When the Indiana Pacers finally made a decision regarding Paul George over the summer, the trade they decided on -- George to the Oklahoma City Thunder in exchange for Victor Oladipo and Domantas Sabonis -- was viewed with more than a fair bit of skepticism. It was part doubt that Oladipo and Sabonis were really all that great, and part surprise that the Pacers couldn't get more for one of the league's elite forwards.

After the first few weeks of the season, the early indications are that the Pacers might not have gotten swindled on that deal after all. That's because Oladipo and Sabonis have been flat-out tremendous in Indianapolis.

In fact, to this point, George has arguably been the worst player out of the three involved in that trade. Obviously that isn't to say either of those players are better than George; no one thinks that. However, it does illustrate how strong the Pacers' two new youngsters have been. And Sunday's last-second victory over the visiting San Antonio Spurs was a perfect example.
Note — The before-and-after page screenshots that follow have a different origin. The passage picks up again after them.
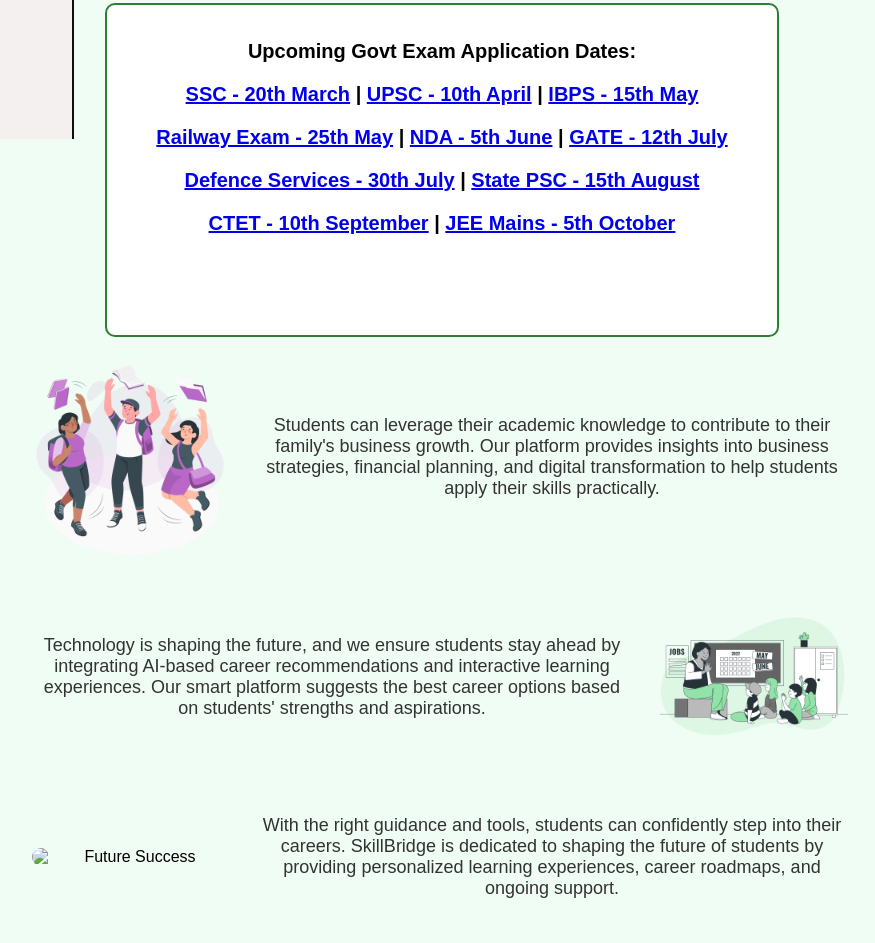
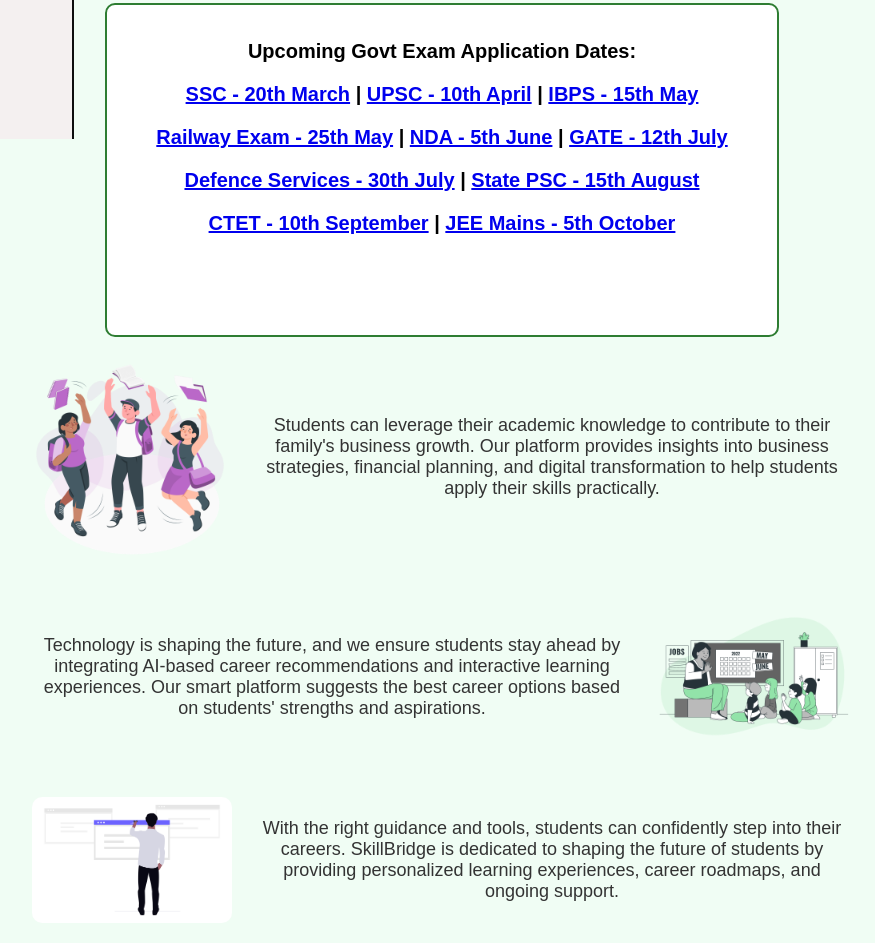
Before and after one commit to charanjegurupati/dti, a website: page index.html in a window 1280 px wide. Shown: the part 661-1604 px from the top of the page, without its empty margins (198-1073 px from the left). Drawn offline with Linux system fonts and the light colour scheme.

Commit message:
Update index.html

```diff
--- a/index.html
+++ b/index.html
@@ -246,7 +246,7 @@
         <img src="study.png" alt="Technology and Learning">
     </div>
     <div class="content-section">
-        <img src="carrer.png" alt="Future Success">
+        <img src="career.png" alt="Future Success">
         <p>With the right guidance and tools, students can confidently step into their careers. SkillBridge is dedicated to shaping the future of students by providing personalized learning experiences, career roadmaps, and ongoing support.</p>
     </div>
 
```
Let's start with Oladipo. Not only did he finish with 23 points, four rebounds, and five assists, he stepped up with the game on the line. Everyone will remember him knocking down a game-winning, step-back 3-pointer over LaMarcus Aldridge's outstretched arm with just 10 seconds to play.

The only reason they were even close enough for him to hit that shot is because of his play earlier in the quarter.
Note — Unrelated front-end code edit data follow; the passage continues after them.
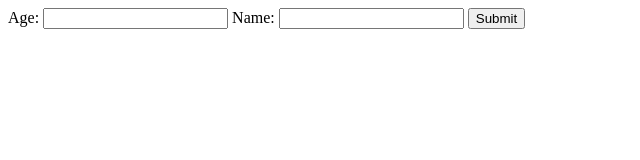
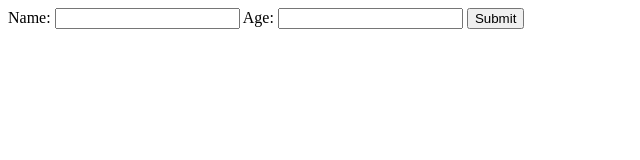
Before and after one commit to acciojob/promises-and-chains-arjundevlop, a website: page main.html in a window 1280 px wide. Shown: the full height of the page, 0-640 px from the left. Drawn offline with Linux system fonts and the light colour scheme.

Commit message:
created a submission

```diff
--- a/main.html
+++ b/main.html
@@ -8,12 +8,14 @@
   <body>
     <!-- write the body here -->
 	  <form id="myForm">
-		  <label>Age:</label>
-		  <input type="number" id="age" required>
-		  <label>Name:</label>
-		  <input type="text" id="name" required>
-		  <button type="submit" id="btn" onclick="promiseFunc(e)">Submit</button>
-	  </form>
+  <label for="name">Name:</label>
+  <input type="text" id="name" name="name" required>
+
+  <label for="age">Age:</label>
+  <input type="number" id="age" name="age" required>
+
+  <button type="submit" id="btn">Submit</button>
+</form>
 
     <script type="text/javascript" src="./script.js"></script>
   </body>
```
After Kyle Anderson scored with 6:44 remaining, the Spurs led 92-83, and appeared to be pulling away. Coming out of the ensuing timeout, Oladipo showed he had other ideas. Including the game-winner, Oladipo scored 11 of his 23 points down the stretch, and between points and assists, he was directly responsible for 16 of the Pacers' final 24 points.

Likewise, Sabonis had another big night that included key plays in the comeback. The big man finished with a career-high 22 points on perfect 9-for-9 shooting and also grabbed 12 rebounds to complete his third double-double of the season. Of those 22 points, six came in the final five minutes.
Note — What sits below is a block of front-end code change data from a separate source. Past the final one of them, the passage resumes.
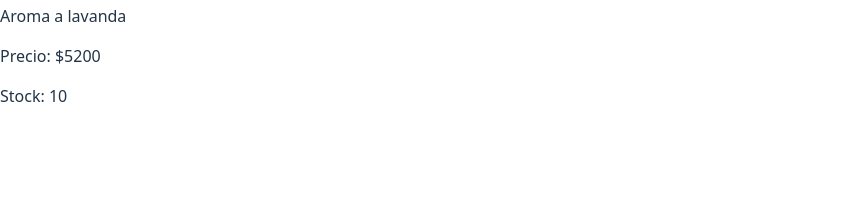
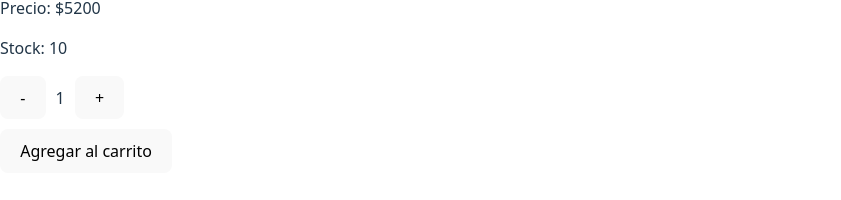
Before and after one commit to JuanVignolles/EntregaFinalVignolles, a React (Vite) app: page /item/1 in a window 1280 px wide. Shown: the part 536-736 px from the top of the page, without its empty margins (0-841 px from the left). Built offline with nearby package versions, Linux system fonts and the light colour scheme.

Commit message:
Agregado ItemCount a ProductDetailPage con manejo de agregado al carrito

```diff
--- /dev/null
+++ b/src/components/ItemCount.jsx
@@ -0,0 +1,30 @@
+import { useState } from "react";
+
+export default function ItemCount({ stock = 10, initial = 1, onAdd }) {
+  const [count, setCount] = useState(initial);
+
+  const handleIncrement = () => {
+    if (count < stock) setCount(count + 1);
+  };
+
+  const handleDecrement = () => {
+    if (count > 1) setCount(count - 1);
+  };
+
+  const handleAdd = () => {
+    onAdd(count);
+  };
+
+  return (
+    <div>
+      <div>
+        <button onClick={handleDecrement}>-</button>
+        <span style={{ margin: "0 10px" }}>{count}</span>
+        <button onClick={handleIncrement}>+</button>
+      </div>
+      <button onClick={handleAdd} style={{ marginTop: "10px" }}>
+        Agregar al carrito
+      </button>
+    </div>
+  );
+}
--- a/src/pages/ProductDetailPage.jsx
+++ b/src/pages/ProductDetailPage.jsx
@@ -1,13 +1,23 @@
 import { useParams } from "react-router-dom";
 import { useEffect, useState } from "react";
 import { getProductById } from "../services/api.js";
+import ItemCount from "../components/ItemCount.jsx"; // <-- importamos ItemCount
 
 export default function ProductDetailPage() {
   const { id } = useParams();
   const [product, setProduct] = useState(null);
+  const [added, setAdded] = useState(false); // controla si ya agregamos al carrito
+
+  const handleAddToCart = (quantity) => {
+    console.log(`Agregaste ${quantity} unidades al carrito`);
+    setAdded(true);
+    // Aquí luego se podría actualizar el Context del carrito
+  };
 
   useEffect(() => {
-    getProductById(id).then((res) => setProduct(res)).catch(() => setProduct(null));
+    getProductById(id)
+      .then((res) => setProduct(res))
+      .catch(() => setProduct(null));
   }, [id]);
 
   if (!product) return <p>Producto no encontrado.</p>;
@@ -19,6 +29,9 @@ export default function ProductDetailPage() {
       <p>{product.description}</p>
       <p>Precio: ${product.price}</p>
       <p>Stock: {product.stock}</p>
+
+      {!added && <ItemCount stock={product.stock} onAdd={handleAddToCart} />}
+      {added && <p>Producto agregado al carrito ✅</p>}
     </div>
   );
 }
```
Together, Oladipo and Sabonis scored 17 of the Pacers' final 24 points as the team came back from a nine-point deficit with just over six-and-a-half minutes remaining to beat the Spurs 97-94 and move to 3-3 on the season. And this wasn't just a one-off performance from the youngsters.

Averaging a career-high 25.5 points per game, Oladipo is up there among the elite players, sitting at eighth in the league in scoring, just behind James Harden, and just in front of Anthony Davis. A big reason for his leap in scoring, besides the few extra shots per game he's taking, is his efficiency.

He's shooting an even 50 percent from the field, including an impressive 46.9 percent from downtown -- each of which would be career-best marks. And really, if he would stop taking so many mid-range jumpers (he's 12 of 32 from the mid-range this season), his shooting percentages would look even better, because he's been fantastic finishing around the rim and shooting from behind the arc.

Oladipo's shot chart through the first six games of the 2017-18 season.  NBA.com/stats

To be sure, the rate at which he's turning the ball over (3.5 per game) is a bit worrisome, but overall, Oladipo has been mighty impressive so far with the Pacers. This is the player they were hopeful they were getting when they swung the deal with OKC.

Sabonis, meanwhile, looks like a completely different player than he did with the Thunder, though a large part is likely due to the fact that he's more comfortable in his second season than he was as a 20-year-old rookie. He's averaging a double-double through the first six games of the season, putting up 13 points and 10.2 rebounds a night, which is tied for 13th in the league.

Thanks to three different perfect shooting nights, including Sunday's 9 of 9 performance, Sabonis is shooting 66 percent from the field, a huge jump from the 39.9 percent he shot last season, which had many analysts concerned.  

Just look at his two shot charts. First from last season, and then from the first six games of this season. His finishing around the rim, which is where he'll take the majority of his attempts, is the most encouraging part. He's up over 20 percent in that area.

Domantas Sabonis' shot chart from the 2016-17 season.  NBA.com/stats
Sabonis' shot chart through the first six games of the 2017-18 season.  NBA.com/stats

Perhaps the most impressive thing about Sabonis' improved play this season has been his rebounding -- especially on the offensive end. Despite the fact that he's only playing about five more minutes per game, he's averaging nearly seven more rebounds than he did last season.

And on the offensive end? In 155 minutes of action this season, Sabonis has already grabbed 22 offensive boards. Last season, in 1,631 regular season minutes, he had just 46. Not even Russell Westbrook stealing some rebounds here and there can explain that lack of production on the offensive glass.

It's only been six games, and perhaps we'll look back at the All-Star break and realize this was just a hot start. At least for now, however, there are encouraging signs that Oladipo and Sabonis could become the players the Pacers were envisioning when they made the trade.